We all know what happened on January 6th: An insurrectionist mob stormed the U.S. Capitol in an attempt to stop the counting of electoral college votes, whipped on by a president who was losing his grip on power. Or maybe a group of enthusiastic patriots were invited in by the president and authorities there, and marched their way through the peoples’ house to make their voices heard.
Without documentary evidence, it’s easy to rely on motivated reasoning and political expediency to characterize events. While politicians argued about how to characterize the day, ProPublica journalist Jeff Kao was busy doing what he does best: gathering the facts.

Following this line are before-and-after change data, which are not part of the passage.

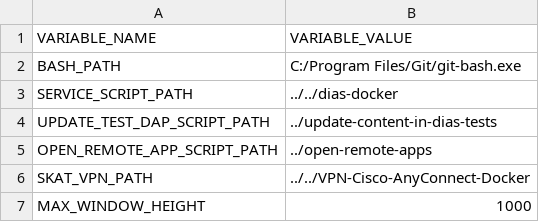
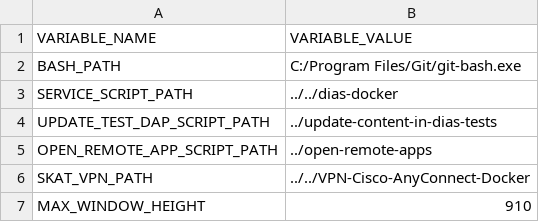
Before and after one commit to szymciogrosik/script-control-panel, a CSV file: settings.csv, drawn as a sheet.

```diff
--- a/settings.csv
+++ b/settings.csv
@@ -6,2 +6,2 @@ OPEN_REMOTE_APP_SCRIPT_PATH;../open-remote-apps
 SKAT_VPN_PATH;../../VPN-Cisco-AnyConnect-Docker
-MAX_WINDOW_HEIGHT;1000
+MAX_WINDOW_HEIGHT;910
```
Also changed, not shown: 3 other files.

He obtained from a source a cache of more than a million videos that had been shared on right-wing social media site Parler, a site where many of the would-be insurrectionists spent time, before it was taken down by its web host.

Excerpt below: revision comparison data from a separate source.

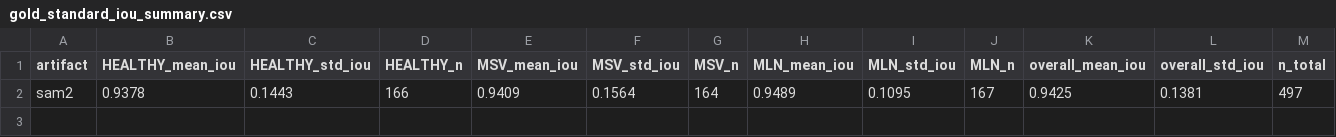
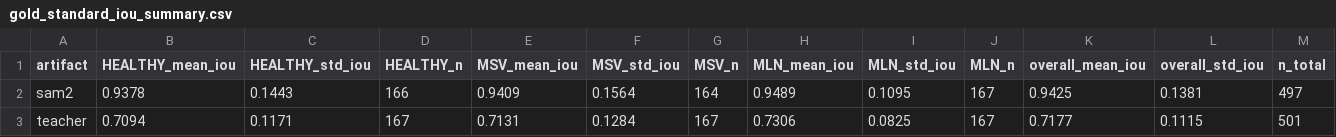
Before and after one commit to LunocoreWired/yellowmaize, a CSV file: reports/gold_standard_iou_summary.csv, drawn as a sheet; only a part is shown; rows hold the shown columns only; the diff names each change by its address in the sheet, - before the commit and + after, or states it on an @@ line.

```diff
--- a/reports/gold_standard_iou_summary.csv
+++ b/reports/gold_standard_iou_summary.csv
+row 3: teacher | 0.7094 | 0.1171 | 167 | 0.7131 | 0.1284 | 167 | 0.7306 | 0.0825 | 167 | 0.7177 | 0.1115 | 501
```
Also changed, not shown: reports/gold_standard_iou_report.csv, 2 other files.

Quickly, Jeff and members of ProPublica’s News Applications and Data teams began combing through the collection. We used metadata to home in on a large set taken by mobile phones that day and posted to the site. After reviewing many of them, we realized we had something special: thousands of videos of the day as seen through the eyes of those who were marching in the crowd.
We put out a call to the rest of the organization and asked for volunteers to review the videos. We wanted to surface as many interesting or newsworthy videos from the day as we could, and that meant ProPublica journalists had to watch each one and tag them with information. Were they in the Capitol? Was the video violent or bloody? Was it interesting? More than 30 of our colleagues answered the call and jumped in to help.
In the end, less than two weeks after Jan. 6, we published more than 500 videos that together created a social media-like experience where users could scroll down to watch videos from the day in chronological order. In them, you can see placid flag waving give way to rising tensions during Trump’s speech, you flow along with the mob as they march toward the capitol, and you find yourself enveloped in tear gas and shattered glass as the crowd forces its way into the Capitol building. We color-coded videos by whether they were around D.C., near the Capitol, or in the Capitol. Users can filter down to see just those videos, or scroll through to get the full experience.
Our colleague Alec MacGillis took stock of the footage and wrote an urgent, bracing overview of the day. As you read his words and scroll through the project, it’s impossible to deny the disturbing reality of the day.